Action item> Examine each line of the data. Copy the line if it includes the word "WordCount".

Structured diff data:
########

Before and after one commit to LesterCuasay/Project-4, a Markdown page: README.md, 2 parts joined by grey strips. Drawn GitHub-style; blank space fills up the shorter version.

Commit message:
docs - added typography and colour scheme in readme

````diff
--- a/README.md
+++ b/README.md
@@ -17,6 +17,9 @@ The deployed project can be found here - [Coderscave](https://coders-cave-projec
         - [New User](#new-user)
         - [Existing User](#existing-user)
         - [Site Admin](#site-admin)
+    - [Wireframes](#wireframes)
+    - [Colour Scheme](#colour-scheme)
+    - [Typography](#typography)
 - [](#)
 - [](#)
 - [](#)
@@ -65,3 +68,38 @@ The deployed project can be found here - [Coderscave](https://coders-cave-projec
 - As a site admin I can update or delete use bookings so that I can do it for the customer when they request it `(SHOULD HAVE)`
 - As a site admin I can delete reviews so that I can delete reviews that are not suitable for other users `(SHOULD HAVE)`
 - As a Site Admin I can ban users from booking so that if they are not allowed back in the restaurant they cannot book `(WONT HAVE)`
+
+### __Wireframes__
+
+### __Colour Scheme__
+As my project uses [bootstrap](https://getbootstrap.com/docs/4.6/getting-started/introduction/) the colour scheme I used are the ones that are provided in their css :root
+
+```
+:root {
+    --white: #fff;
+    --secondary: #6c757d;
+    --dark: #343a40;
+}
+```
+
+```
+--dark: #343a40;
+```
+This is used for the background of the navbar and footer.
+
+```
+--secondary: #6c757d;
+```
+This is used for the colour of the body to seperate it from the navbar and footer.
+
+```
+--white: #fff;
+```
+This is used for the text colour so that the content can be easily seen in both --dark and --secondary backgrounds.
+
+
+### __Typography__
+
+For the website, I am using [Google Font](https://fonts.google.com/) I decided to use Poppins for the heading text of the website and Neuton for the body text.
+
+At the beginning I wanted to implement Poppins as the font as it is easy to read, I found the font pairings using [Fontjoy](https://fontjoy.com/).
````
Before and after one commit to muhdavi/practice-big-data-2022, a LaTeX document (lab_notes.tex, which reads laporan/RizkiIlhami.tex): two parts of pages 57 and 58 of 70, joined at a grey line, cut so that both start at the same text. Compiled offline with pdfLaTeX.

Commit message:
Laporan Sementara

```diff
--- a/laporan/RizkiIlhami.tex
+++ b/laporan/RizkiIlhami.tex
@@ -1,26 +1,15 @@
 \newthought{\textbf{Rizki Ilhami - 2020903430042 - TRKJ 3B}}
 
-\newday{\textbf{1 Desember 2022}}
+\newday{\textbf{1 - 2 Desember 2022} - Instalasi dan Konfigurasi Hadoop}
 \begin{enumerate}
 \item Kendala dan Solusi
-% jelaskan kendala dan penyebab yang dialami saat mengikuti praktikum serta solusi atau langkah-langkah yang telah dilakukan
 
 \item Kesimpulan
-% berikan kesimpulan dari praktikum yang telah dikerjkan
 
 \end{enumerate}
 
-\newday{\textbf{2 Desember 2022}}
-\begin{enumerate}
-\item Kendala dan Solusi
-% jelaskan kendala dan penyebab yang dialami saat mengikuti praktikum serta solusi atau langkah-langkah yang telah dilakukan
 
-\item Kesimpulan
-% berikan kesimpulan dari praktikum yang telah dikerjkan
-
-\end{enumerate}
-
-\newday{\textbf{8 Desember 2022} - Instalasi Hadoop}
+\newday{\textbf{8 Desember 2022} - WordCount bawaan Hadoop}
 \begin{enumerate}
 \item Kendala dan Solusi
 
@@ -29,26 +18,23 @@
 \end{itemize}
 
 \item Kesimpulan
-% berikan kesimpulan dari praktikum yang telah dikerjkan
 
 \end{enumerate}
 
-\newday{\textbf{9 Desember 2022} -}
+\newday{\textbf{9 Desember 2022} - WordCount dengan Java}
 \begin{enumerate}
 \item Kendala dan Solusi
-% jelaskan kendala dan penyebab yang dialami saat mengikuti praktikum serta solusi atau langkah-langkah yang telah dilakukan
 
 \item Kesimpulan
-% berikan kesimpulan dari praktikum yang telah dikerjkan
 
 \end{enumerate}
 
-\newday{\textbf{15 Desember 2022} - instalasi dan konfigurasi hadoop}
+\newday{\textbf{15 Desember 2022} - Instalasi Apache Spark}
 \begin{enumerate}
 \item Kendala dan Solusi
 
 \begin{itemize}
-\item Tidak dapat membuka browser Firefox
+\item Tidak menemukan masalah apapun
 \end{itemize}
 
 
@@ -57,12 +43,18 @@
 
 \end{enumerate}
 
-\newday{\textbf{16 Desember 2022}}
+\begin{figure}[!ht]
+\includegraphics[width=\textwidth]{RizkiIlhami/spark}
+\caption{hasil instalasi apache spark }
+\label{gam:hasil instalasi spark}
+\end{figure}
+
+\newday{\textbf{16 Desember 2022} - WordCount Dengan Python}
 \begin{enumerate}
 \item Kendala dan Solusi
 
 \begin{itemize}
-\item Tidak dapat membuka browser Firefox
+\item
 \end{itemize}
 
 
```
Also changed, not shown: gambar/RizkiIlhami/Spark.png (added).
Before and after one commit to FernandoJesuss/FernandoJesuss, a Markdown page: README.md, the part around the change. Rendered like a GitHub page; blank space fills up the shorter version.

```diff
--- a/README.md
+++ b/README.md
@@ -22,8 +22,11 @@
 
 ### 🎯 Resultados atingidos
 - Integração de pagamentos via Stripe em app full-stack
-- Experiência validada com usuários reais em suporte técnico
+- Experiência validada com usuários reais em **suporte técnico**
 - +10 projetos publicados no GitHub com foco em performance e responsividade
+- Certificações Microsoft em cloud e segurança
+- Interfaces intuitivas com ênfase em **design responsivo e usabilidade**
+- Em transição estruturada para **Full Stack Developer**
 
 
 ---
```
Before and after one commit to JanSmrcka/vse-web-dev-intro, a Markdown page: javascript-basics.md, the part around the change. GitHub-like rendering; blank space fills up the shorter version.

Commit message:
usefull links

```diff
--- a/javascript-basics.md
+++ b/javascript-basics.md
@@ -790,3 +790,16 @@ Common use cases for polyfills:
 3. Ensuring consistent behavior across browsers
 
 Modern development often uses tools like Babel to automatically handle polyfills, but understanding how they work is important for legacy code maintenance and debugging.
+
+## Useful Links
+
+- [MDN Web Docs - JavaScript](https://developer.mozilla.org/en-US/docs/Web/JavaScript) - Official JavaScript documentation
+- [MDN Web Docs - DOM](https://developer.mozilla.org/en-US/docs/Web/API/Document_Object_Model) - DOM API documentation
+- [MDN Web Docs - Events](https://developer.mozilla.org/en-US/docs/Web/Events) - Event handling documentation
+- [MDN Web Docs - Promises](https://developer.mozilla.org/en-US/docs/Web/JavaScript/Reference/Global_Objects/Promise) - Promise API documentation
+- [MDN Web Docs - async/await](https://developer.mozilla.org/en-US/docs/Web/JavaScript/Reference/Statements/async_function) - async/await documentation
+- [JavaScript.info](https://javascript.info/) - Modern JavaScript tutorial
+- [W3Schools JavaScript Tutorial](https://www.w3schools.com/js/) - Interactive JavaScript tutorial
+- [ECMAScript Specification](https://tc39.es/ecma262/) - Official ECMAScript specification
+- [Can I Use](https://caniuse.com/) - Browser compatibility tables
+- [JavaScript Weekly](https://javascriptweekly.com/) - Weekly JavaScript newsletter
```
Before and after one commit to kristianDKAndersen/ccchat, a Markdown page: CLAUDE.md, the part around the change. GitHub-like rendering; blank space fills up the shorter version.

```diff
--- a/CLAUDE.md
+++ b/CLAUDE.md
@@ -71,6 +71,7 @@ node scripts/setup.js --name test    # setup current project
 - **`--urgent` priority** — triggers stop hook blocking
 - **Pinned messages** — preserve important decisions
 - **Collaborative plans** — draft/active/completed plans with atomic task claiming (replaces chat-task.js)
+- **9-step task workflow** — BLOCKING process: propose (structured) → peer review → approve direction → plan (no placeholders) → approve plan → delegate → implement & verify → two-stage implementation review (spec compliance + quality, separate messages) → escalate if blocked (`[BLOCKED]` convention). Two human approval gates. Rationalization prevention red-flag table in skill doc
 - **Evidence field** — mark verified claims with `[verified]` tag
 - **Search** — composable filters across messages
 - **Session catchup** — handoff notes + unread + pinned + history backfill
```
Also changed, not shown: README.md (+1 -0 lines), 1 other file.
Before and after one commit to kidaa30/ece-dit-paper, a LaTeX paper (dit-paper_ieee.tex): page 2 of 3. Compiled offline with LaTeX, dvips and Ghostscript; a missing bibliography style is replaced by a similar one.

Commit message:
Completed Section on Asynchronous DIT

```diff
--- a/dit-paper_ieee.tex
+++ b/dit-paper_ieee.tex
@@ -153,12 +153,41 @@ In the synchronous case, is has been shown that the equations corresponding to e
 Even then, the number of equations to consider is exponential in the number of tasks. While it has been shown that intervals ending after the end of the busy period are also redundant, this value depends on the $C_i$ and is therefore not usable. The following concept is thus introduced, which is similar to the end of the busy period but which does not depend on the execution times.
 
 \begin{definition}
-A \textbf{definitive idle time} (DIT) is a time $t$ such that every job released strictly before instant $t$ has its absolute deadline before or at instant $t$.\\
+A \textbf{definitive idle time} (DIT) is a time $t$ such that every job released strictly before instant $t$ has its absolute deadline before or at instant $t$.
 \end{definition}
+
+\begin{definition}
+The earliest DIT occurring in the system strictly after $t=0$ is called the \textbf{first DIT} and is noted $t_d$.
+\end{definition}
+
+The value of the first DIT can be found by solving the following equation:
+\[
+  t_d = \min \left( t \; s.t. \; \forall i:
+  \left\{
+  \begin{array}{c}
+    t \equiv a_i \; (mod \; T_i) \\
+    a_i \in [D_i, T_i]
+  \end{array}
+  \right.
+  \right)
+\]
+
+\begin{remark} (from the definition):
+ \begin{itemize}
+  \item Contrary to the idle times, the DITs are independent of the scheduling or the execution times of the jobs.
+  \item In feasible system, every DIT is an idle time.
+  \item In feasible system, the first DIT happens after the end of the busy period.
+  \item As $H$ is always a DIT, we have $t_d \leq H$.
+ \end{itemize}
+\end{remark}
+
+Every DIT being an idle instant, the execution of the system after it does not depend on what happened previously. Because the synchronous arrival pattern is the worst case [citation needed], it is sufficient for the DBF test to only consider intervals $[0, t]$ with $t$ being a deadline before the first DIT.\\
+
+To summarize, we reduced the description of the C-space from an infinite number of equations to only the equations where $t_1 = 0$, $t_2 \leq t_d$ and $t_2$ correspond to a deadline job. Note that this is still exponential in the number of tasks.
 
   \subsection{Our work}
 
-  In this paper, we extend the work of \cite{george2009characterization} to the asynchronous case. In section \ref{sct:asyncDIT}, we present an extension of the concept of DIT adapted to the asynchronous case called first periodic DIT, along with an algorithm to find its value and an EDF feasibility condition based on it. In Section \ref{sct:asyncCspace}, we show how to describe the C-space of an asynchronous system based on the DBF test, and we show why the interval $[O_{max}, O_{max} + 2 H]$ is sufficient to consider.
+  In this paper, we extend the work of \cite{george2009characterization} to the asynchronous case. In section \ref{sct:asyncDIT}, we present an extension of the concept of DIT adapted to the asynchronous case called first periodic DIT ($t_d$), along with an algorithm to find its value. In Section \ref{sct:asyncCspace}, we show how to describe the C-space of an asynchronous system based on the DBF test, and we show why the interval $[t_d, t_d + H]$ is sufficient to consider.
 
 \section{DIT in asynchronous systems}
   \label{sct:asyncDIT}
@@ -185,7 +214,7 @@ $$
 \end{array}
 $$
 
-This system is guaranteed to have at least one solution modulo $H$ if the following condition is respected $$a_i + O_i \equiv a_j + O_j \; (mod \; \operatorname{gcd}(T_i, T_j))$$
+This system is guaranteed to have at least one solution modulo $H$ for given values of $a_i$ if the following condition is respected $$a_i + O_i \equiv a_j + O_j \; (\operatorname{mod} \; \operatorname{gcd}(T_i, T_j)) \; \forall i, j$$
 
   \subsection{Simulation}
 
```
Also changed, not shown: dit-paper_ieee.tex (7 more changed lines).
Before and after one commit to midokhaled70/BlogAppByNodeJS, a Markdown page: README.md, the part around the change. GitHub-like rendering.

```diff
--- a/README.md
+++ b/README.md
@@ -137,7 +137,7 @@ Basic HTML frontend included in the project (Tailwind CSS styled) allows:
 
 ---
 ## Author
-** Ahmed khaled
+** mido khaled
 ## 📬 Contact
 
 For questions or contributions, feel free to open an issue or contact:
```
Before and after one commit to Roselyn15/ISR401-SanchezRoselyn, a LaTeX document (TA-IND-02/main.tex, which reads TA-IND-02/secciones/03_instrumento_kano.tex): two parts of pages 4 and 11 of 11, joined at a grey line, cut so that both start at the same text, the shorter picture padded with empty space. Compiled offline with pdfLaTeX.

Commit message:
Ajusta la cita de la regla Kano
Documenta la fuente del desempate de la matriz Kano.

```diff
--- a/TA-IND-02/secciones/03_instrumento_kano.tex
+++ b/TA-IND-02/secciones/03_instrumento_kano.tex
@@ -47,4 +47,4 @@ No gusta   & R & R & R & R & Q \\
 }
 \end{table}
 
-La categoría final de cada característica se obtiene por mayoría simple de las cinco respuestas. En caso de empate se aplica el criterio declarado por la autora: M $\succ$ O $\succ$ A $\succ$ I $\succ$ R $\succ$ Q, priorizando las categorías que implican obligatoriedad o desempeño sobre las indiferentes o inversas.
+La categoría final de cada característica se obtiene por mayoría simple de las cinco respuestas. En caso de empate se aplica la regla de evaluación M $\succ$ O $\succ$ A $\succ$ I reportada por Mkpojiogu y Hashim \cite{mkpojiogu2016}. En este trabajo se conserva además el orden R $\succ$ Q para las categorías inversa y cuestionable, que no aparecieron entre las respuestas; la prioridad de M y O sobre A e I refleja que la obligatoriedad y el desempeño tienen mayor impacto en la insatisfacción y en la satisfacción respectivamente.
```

########

Reply to the exercise>
+\newday{\textbf{8 Desember 2022} - WordCount bawaan Hadoop}
+\newday{\textbf{9 Desember 2022} - WordCount dengan Java}
+\newday{\textbf{16 Desember 2022} - WordCount Dengan Python}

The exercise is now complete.